Just as important as non-invasive trails are to forest preservation is how we walk on them. When we enter the forest we take no food, no one smokes, and our teams are quiet so that we can fit into the subtle sounds of the forest. We keep noise and excessive talking to a minimum so that the quiet sounds of the forest, to which all the wildlife are very highly attuned, are not overwhelmed. When we do observe creatures we are very careful not to disturb them. We do not get too close and if an animal becomes agitated, we leave the area right away. This caution in the forest is one reason that the places we visit still have populations of the more shy kinds of animals; creatures that permanently flee areas of obtrusive human presence. We never handle creatures that we encounter - an animal that is covered with the human scent can be at serious risk. We do not touch, pet, or feed the creatures we encounter. Though it is becoming a popular tourist activity, we do not visit places that feature swimming with dolphins. These marine mammals are kept in semi-captivity by a feeding routine that disrupts the learning of young animals. The consequence is that they fail to master the hunting skills and migratory patterns that are essential for their long term survival. We avoid flash photography, we do not startle or chase any animal from a nesting place. We are careful in the forest not to disturb the web of life, but this does not make our trips less interesting. On the contrary, it enables us to observe creatures in a pristine environment. Our entire approach is to try as much as we can ourselves become part of the forest environment - to become a small part that observes and admires, but does not modify.

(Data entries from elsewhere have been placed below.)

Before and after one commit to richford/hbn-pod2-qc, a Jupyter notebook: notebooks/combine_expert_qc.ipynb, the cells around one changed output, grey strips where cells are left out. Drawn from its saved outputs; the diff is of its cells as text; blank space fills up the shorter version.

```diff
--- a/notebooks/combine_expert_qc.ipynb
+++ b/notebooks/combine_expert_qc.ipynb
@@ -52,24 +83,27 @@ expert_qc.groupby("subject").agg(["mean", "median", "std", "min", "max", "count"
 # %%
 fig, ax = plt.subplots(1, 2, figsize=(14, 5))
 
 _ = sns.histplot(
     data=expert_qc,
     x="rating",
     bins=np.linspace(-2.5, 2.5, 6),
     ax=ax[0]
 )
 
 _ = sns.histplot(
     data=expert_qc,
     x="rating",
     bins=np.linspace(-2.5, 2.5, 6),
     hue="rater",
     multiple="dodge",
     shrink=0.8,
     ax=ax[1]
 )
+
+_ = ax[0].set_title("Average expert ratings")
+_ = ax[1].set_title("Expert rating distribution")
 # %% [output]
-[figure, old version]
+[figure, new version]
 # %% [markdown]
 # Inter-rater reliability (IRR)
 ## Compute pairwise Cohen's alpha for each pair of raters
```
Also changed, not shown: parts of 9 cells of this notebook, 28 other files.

This policy of caution applies to every aspect of our expedition cruises, including our contacts with local peoples. We are very emphatic that our M/Y Tucano team, both staff and travelers, never purchase anything at all made with animal products such as fur, feathers, fish scales, porcupine quills, or teeth. When we are near the city we are sometimes approached by local entrepreneurs with sloths, primates, or snakes in hand. Their hope is that we will give them money to photograph these creatures. But our policy is never to give money to anyone with captive animals. These captive creatures have very short lives due to improper care and as a result there is a constant need to replace them with new ones taken from the forest. Also when we visit remote villages we ask travelers never to offer to buy artifacts or animal teeth or claws from local villagers. One reason for this is that the settler would simply kill other animals for trade goods. Another, less obvious reason is that local folks have medicinal or ceremonial purposes for animal parts that may not be clear to us. We are there to look and listen, but not interfere.

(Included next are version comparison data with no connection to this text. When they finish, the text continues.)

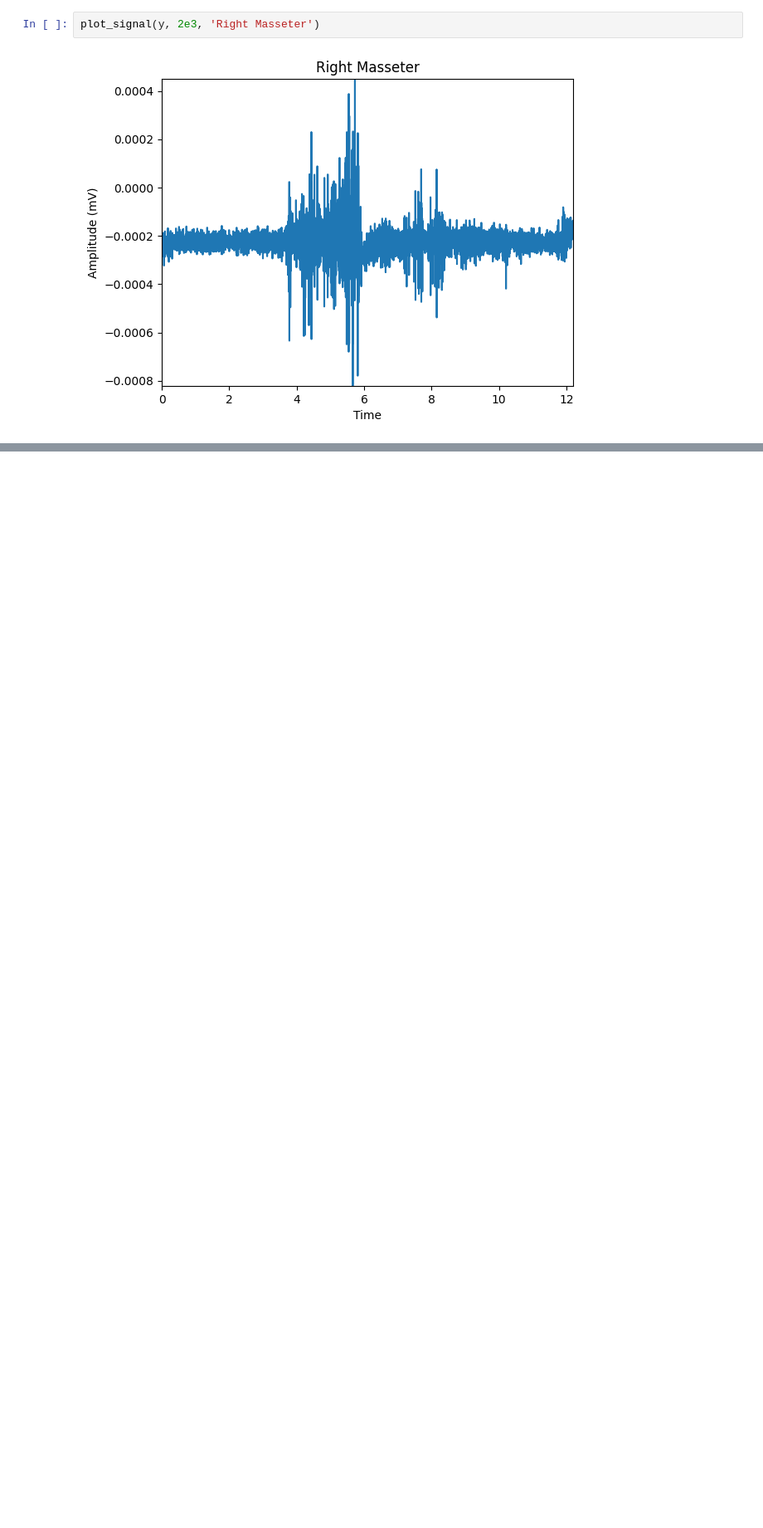
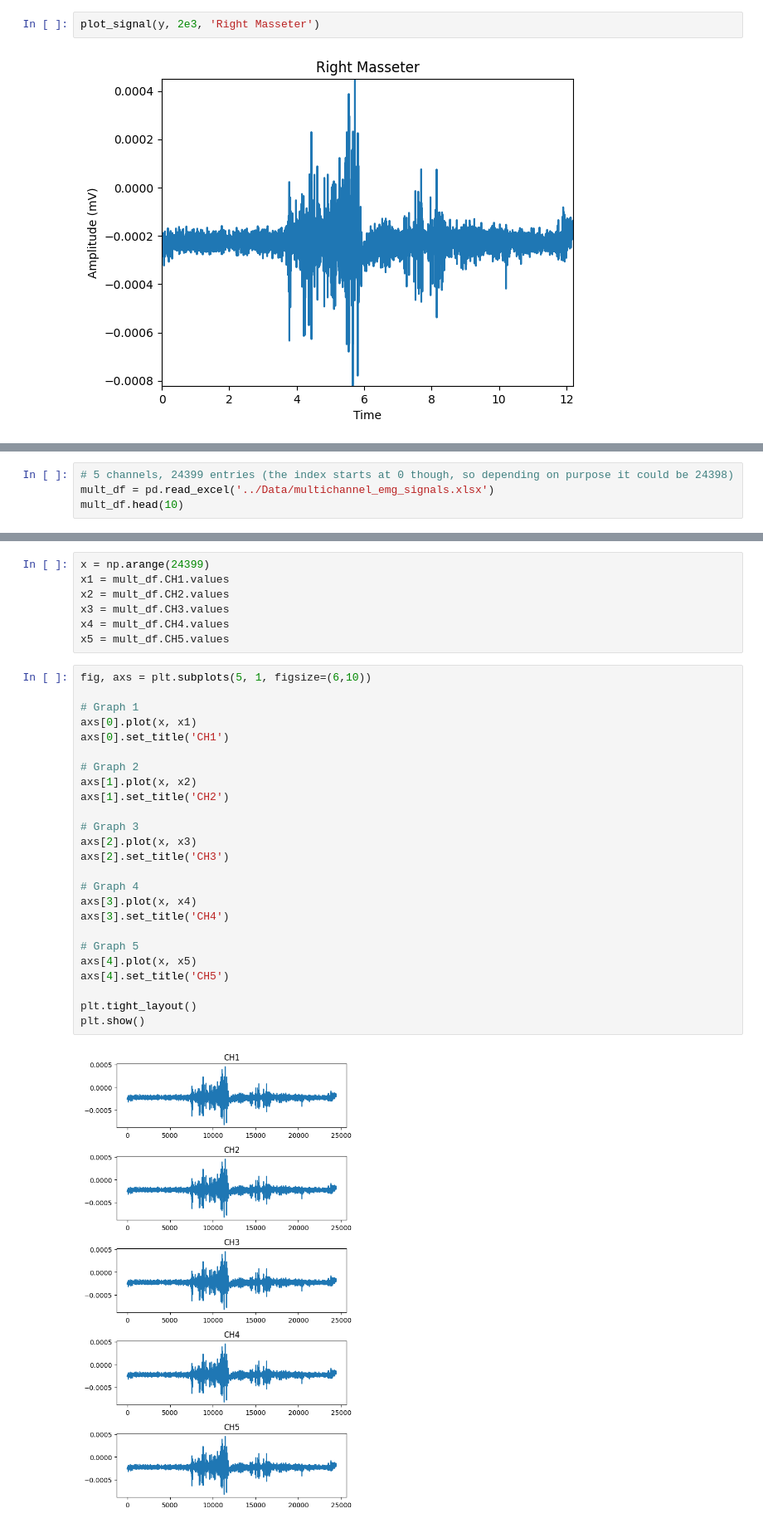
Before and after one commit to SierraAndrews01/EES-Algorithmic-Interpretation-System, a Jupyter notebook: Code/practice.ipynb, the cells around one changed output, grey strips where cells are left out. Shown at 83% size. Saved outputs shown, nothing was run; the diff lists cells and outputs as text; blank space fills up the shorter version.

```diff
--- a/Code/practice.ipynb
+++ b/Code/practice.ipynb
@@ -26,0 +32,4 @@ plot_signal(y, 2e3, 'Right Masseter')
+# %%
+# 5 channels, 24399 entries (the index starts at 0 though, so depending on purpose it could be 24398)
+mult_df = pd.read_excel('../Data/multichannel_emg_signals.xlsx')
+mult_df.head(10)
@@ -26,0 +48,34 @@ plot_signal(y, 2e3, 'Right Masseter')
+# %%
+x = np.arange(24399)
+x1 = mult_df.CH1.values
+x2 = mult_df.CH2.values
+x3 = mult_df.CH3.values
+x4 = mult_df.CH4.values
+x5 = mult_df.CH5.values
+# %%
+fig, axs = plt.subplots(5, 1, figsize=(6,10))
+
+# Graph 1
+axs[0].plot(x, x1)
+axs[0].set_title('CH1')
+
+# Graph 2
+axs[1].plot(x, x2)
+axs[1].set_title('CH2')
+
+# Graph 3
+axs[2].plot(x, x3)
+axs[2].set_title('CH3')
+
+# Graph 4
+axs[3].plot(x, x4)
+axs[3].set_title('CH4')
+
+# Graph 5
+axs[4].plot(x, x5)
+axs[4].set_title('CH5')
+
+plt.tight_layout()
+plt.show()
+# %% [output]
+[figure, added]
```
Also changed, not shown: parts of 7 cells of this notebook.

One last, but very important, awareness that we an expedition team have is avoiding cultural disruption in the small and traditional communities that we visit. Our voyages do not include any “made for tourism” experiences. There are no visits to a native shaman and no scripted tribal dance re-enactments. We have a commitment not to disturb the traditional cultures that we encounter. Instead, we take special care to present the people and natural history of Amazonia as they really are - without exaggeration or artifice. The places we visit are bizarre enough that there is no need to create make believe activities.
The Secret and the Key to Sustainable Travel
The key to sustainable travel is awareness and conscience. This true story and beauty of the Amazon are found in the authenticity of the experience. Our staff and travelers work together as a team to get the very most our of our adventure into the rainforest while at the same time protecting its wonders.